We have investigated the effect of the deposition rate, as a direct function of the laser pulse repetition rate, on the surface morphology of CeO2 films deposited by the pulsed laser deposition (PLD) technique on r-cut Al2O3 (11̄02) substrates. The critical thickness is defined as the thickness before the onset of increased growth of large islands and abrupt increase in surface roughening. Two regimes of growth were found within the investigated range of deposition rate. It is found out that in the high deposition rate-regime (within 2-4 nm/min), the critical thickness is approx. 90 nm, but in the low deposition rate-regime (less than 1 nm/min), the critical thickness is shifted to approx. 40 nm. Films belonging to these two regimes of crystalline growth were found to have characteristically different formations and surface morphologies. As observed through atomic force microscopy (AFM), the surface morphology is composed of longitudinal islands forming a maze-like pattern in the high deposition rate-regime, while the characteristic morphology was composed of rounded islands in the low deposition rate-regime. Significant reduction in the areal density of large islands and characteristically smoother films was achieved using a low deposition rate.

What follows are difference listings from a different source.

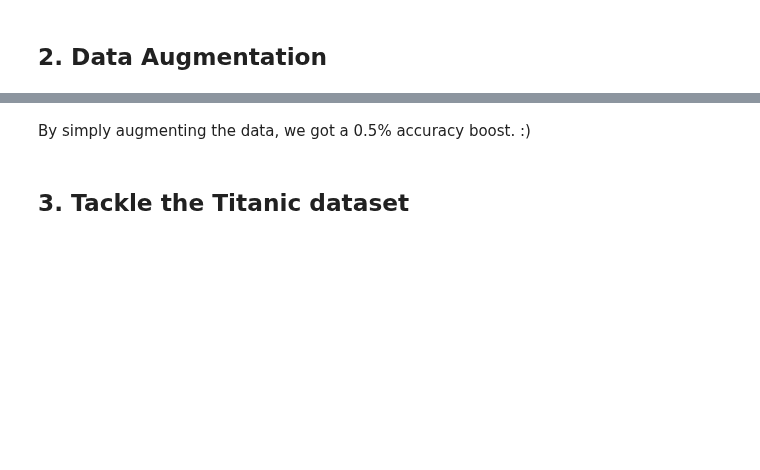
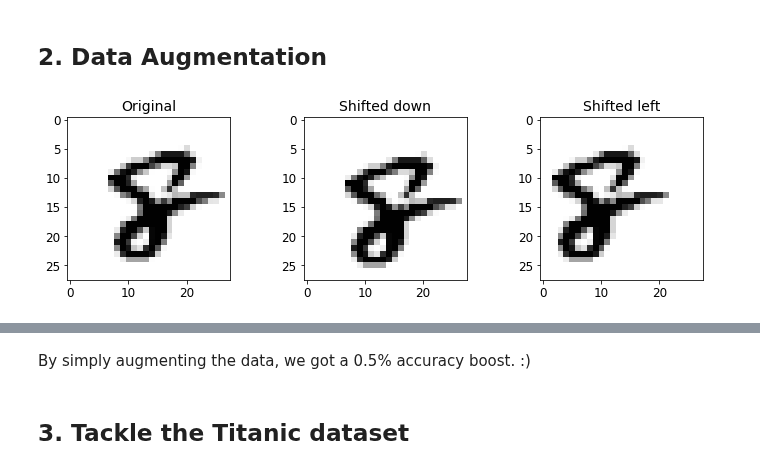
Before and after one commit to harpalsahota/DataScience, a Jupyter notebook: Books/Hands-On Machine Learning with Scikit-Learn & Tensorflow/03-classification.ipynb, the cells around one changed output, grey strips where cells are left out. Drawn from its saved outputs; the diff is of its cells as text; code cells hidden in the pictures; blank space fills up the shorter version.

```diff
--- a/Books/Hands-On Machine Learning with Scikit-Learn & Tensorflow/03-classification.ipynb
+++ b/Books/Hands-On Machine Learning with Scikit-Learn & Tensorflow/03-classification.ipynb
@@ -655,20 +710,22 @@ def shift_image(image, dx, dy):
     return shifted_image.reshape([-1])
 # %%
 image = X_train[1000]
-shifted_image_down = shift_image(image, 0, 5)
+shifted_image_down = shift_image(image, 0, 1)
 shifted_image_left = shift_image(image, -5, 0)
 
 plt.figure(figsize=(12,3))
 plt.subplot(131)
 plt.title("Original", fontsize=14)
 plt.imshow(image.reshape(28, 28), interpolation="nearest", cmap="Greys")
 plt.subplot(132)
 plt.title("Shifted down", fontsize=14)
 plt.imshow(shifted_image_down.reshape(28, 28), interpolation="nearest", cmap="Greys")
 plt.subplot(133)
 plt.title("Shifted left", fontsize=14)
 plt.imshow(shifted_image_left.reshape(28, 28), interpolation="nearest", cmap="Greys")
 plt.show()
+# %% [output]
+[figure, added]
 # %%
 X_train_augmented = [image for image in X_train]
 y_train_augmented = [label for label in y_train]
```
Also changed, not shown: parts of 63 cells of this notebook.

All Science Journal Classification (ASJC) codes
- Electronic, Optical and Magnetic Materials
- Condensed Matter Physics
- Energy Engineering and Power Technology
- Electrical and Electronic Engineering